(Extracted records)
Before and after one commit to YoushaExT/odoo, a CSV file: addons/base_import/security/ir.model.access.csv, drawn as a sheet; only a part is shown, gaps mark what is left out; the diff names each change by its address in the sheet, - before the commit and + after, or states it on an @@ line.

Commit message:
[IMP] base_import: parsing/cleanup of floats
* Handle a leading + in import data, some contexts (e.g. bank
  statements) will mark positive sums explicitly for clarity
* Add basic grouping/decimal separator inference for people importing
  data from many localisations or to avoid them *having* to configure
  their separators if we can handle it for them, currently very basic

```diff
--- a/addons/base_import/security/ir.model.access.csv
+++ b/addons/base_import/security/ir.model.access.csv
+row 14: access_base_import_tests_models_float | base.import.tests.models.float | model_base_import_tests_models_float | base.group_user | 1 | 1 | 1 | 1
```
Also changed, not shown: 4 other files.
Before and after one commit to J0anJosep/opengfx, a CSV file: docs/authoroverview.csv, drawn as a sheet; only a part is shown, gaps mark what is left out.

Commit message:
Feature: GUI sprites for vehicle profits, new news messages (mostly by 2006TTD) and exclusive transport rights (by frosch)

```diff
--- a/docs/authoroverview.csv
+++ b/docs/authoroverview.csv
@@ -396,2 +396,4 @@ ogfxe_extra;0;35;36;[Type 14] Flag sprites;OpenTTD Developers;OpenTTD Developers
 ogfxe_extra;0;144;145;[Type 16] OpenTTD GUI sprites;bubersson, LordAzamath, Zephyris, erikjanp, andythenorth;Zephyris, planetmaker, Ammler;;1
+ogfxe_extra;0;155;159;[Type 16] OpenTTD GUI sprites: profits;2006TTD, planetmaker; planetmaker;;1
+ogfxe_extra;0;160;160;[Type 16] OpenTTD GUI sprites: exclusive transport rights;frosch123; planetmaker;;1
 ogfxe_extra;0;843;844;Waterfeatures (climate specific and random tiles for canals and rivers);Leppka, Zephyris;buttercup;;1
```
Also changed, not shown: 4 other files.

#### [Task details]
An exact reproduction of the data is required. Leave nothing out.

#### [Problem solution]
Before and after one commit to YoushaExT/odoo, a CSV file: addons/base_import/security/ir.model.access.csv, drawn as a sheet; only a part is shown, gaps mark what is left out; the diff names each change by its address in the sheet, - before the commit and + after, or states it on an @@ line.

Commit message:
[IMP] base_import: parsing/cleanup of floats
* Handle a leading + in import data, some contexts (e.g. bank
  statements) will mark positive sums explicitly for clarity
* Add basic grouping/decimal separator inference for people importing
  data from many localisations or to avoid them *having* to configure
  their separators if we can handle it for them, currently very basic

```diff
--- a/addons/base_import/security/ir.model.access.csv
+++ b/addons/base_import/security/ir.model.access.csv
+row 14: access_base_import_tests_models_float | base.import.tests.models.float | model_base_import_tests_models_float | base.group_user | 1 | 1 | 1 | 1
```
Also changed, not shown: 4 other files.
Before and after one commit to J0anJosep/opengfx, a CSV file: docs/authoroverview.csv, drawn as a sheet; only a part is shown, gaps mark what is left out.

Commit message:
Feature: GUI sprites for vehicle profits, new news messages (mostly by 2006TTD) and exclusive transport rights (by frosch)

```diff
--- a/docs/authoroverview.csv
+++ b/docs/authoroverview.csv
@@ -396,2 +396,4 @@ ogfxe_extra;0;35;36;[Type 14] Flag sprites;OpenTTD Developers;OpenTTD Developers
 ogfxe_extra;0;144;145;[Type 16] OpenTTD GUI sprites;bubersson, LordAzamath, Zephyris, erikjanp, andythenorth;Zephyris, planetmaker, Ammler;;1
+ogfxe_extra;0;155;159;[Type 16] OpenTTD GUI sprites: profits;2006TTD, planetmaker; planetmaker;;1
+ogfxe_extra;0;160;160;[Type 16] OpenTTD GUI sprites: exclusive transport rights;frosch123; planetmaker;;1
 ogfxe_extra;0;843;844;Waterfeatures (climate specific and random tiles for canals and rivers);Leppka, Zephyris;buttercup;;1
```
Also changed, not shown: 4 other files.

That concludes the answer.